- _Problem_
Comb the records below for the string "README" and copy each line where it turns up.

[Stored entries]
>>>
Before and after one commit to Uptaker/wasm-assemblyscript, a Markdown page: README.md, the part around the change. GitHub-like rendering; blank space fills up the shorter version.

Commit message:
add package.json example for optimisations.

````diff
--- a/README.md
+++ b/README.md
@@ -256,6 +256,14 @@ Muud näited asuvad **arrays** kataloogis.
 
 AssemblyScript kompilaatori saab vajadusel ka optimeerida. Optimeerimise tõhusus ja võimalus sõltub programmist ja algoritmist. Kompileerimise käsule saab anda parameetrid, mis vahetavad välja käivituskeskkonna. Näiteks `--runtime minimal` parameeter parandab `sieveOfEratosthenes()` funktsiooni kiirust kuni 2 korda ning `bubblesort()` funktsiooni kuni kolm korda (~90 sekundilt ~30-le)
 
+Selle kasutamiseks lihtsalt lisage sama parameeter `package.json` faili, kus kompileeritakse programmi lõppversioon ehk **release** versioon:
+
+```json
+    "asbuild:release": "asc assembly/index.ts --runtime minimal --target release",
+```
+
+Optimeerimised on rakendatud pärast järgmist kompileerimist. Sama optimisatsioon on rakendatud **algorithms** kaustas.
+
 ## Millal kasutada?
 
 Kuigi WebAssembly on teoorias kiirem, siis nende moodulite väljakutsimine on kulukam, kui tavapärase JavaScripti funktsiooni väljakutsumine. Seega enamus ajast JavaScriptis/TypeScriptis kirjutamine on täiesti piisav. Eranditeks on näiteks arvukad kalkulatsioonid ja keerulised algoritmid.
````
<<<
- _Worked solution_
Before and after one commit to Uptaker/wasm-assemblyscript, a Markdown page: README.md, the part around the change. GitHub-like rendering; blank space fills up the shorter version.
--- a/README.md
+++ b/README.md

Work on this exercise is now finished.